Flash PMI, The Fed, and record highs in U.S. equity markets
In this week’s video update:
- Flash PMIs show a strong Europe and mediocre U.S.
- The Fed’s meeting minutes point toward a June rate hike.
- The S&P 500® had a record week. Why’d it happen and what’s it mean?
Flash Purchasing Manager Index (PMI) data came out for Europe, the U.S. and Japan this week. Which market is winning?
In this week’s episode of Market Week in Review, Senior Investment Strategist Paul Eitelman joined Sophie Antal Gilbert, program director, advisor insights. They began by pointing toward the Flash PMIs that came out this week for Europe, the U.S. and Japan. Eitelman stated that Russell Investments strategists like these estimates of the manufacturing PMIs, as they provide a quick look at the health of the global economy.
These flash PMIs showed divergence between European and U.S. data for the month of May. The European flash PMIs are still at a six-year high, consistent with very strong growth. In the U.S., the flash PMIs showed a small step back in the manufacturing data in May, indicating that the U.S. economy hasn’t taken off like the rest of the world. Eitelman stated that the U.S. economy looks stuck in mediocrity.
Fed meeting minutes point toward June
The U.S. Federal Reserve (Fed) released the minutes of its latest rate-setting meeting earlier this week. Eitelman called out two important components. The first component was their message that an interest rate hike would be appropriate soon. This is likely based on the low (4.4%) U.S. unemployment numbers and strong U.S. financial markets. Russell Investments strategists still expect a rate hike at the June Fed meeting.
The other component was more detail on their balance sheet outlook. Eitelman stated that the Fed has a balance sheet of over US$4 trillion in assets it holds—a consequence of the quantitative easing from earlier years, when the Fed stepped in and bought treasuries and mortgage-backed securities. In their meeting minutes, the Fed indicated that they will not actively sell those bonds. Instead, as the bonds mature, the Fed will no longer reinvest that money and just let the balance sheet very slowly and passively unwind. Eitelman said that as long as the Fed is smooth about this process, it is unlikely to cause much market volatility.
What’s behind the S&P 500Ò record highs?

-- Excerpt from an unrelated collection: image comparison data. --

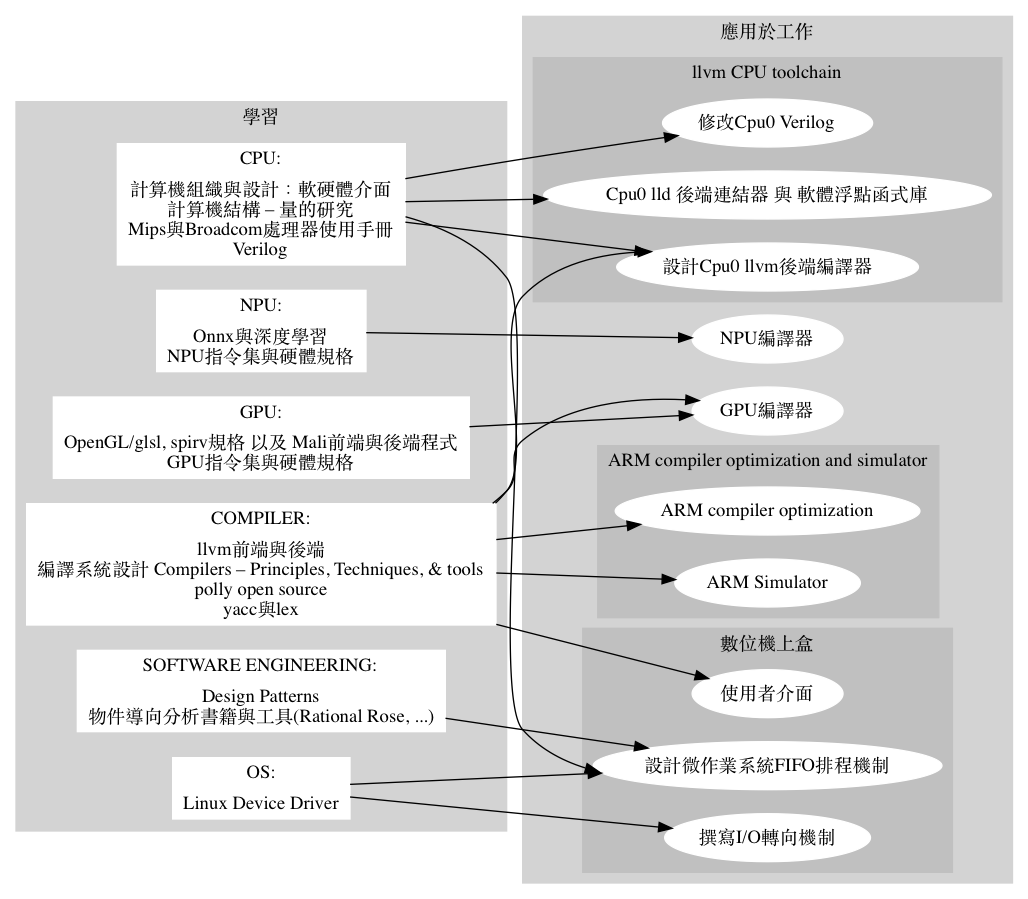
Jonathan2251/ws keeps this Graphviz diagram as images/study_and_apply_ch1.png. Above is the earlier version. Its source is kept beside it as images/study_and_apply_ch1.gv.
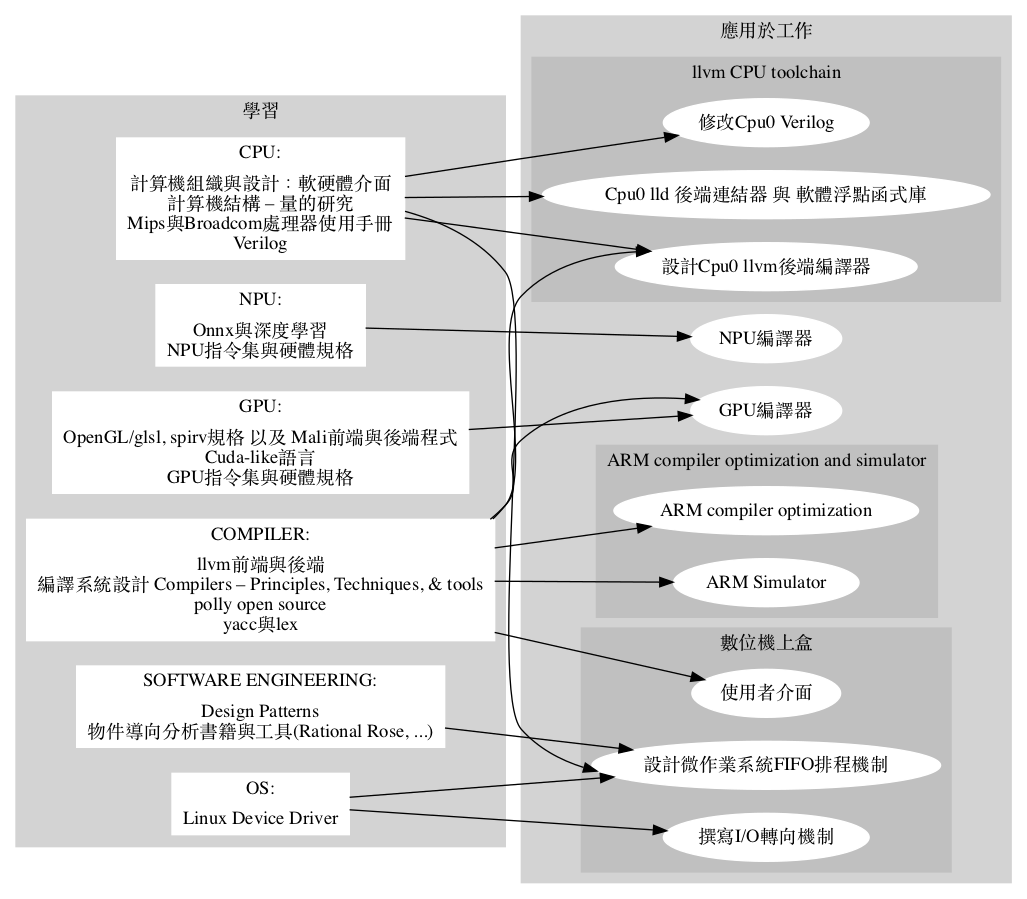
Later version of the same file.

What changed in the source:
```diff
@@ -6,7 +6,7 @@
     style=filled;
     label = "學習";
     node [shape=record,style=filled,color=white]; CPU [label="CPU:|計算機組織與設計：軟硬體介面\n計算機結構 – 量的研究\nMips與Broadcom處理器使用手冊\nVerilog"];
-    node [shape=record,style=filled,color=white]; GPU [label="GPU:|OpenGL/glsl, spirv規格 以及 Mali前端與後端程式\nGPU指令集與硬體規格"];
+    node [shape=record,style=filled,color=white]; GPU [label="GPU:|OpenGL/glsl, spirv規格 以及 Mali前端與後端程式\nCuda-like語言\nGPU指令集與硬體規格"];
     node [shape=record,style=filled,color=white]; NPU [label="NPU:|Onnx與深度學習\nNPU指令集與硬體規格"];
     node [style=filled,color=white]; COMPILER [label="COMPILER:|llvm前端與後端\n編譯系統設計 Compilers – Principles, Techniques, & tools\npolly open source\nyacc與lex"];
     node [style=filled,color=white]; OS [label="OS:|Linux Device Driver"];
```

This week’s episode closed out with a few comments on the S&P 500’s record highs this week. Eitelman suggested that the cause was strong performance from a relatively small number of large cap tech stocks. As there was not a lot of breadth to these gains across other U.S. equity market sectors, and as U.S. equity valuations still seem very high, our strategists continue to view this market with caution.
Watch the video now.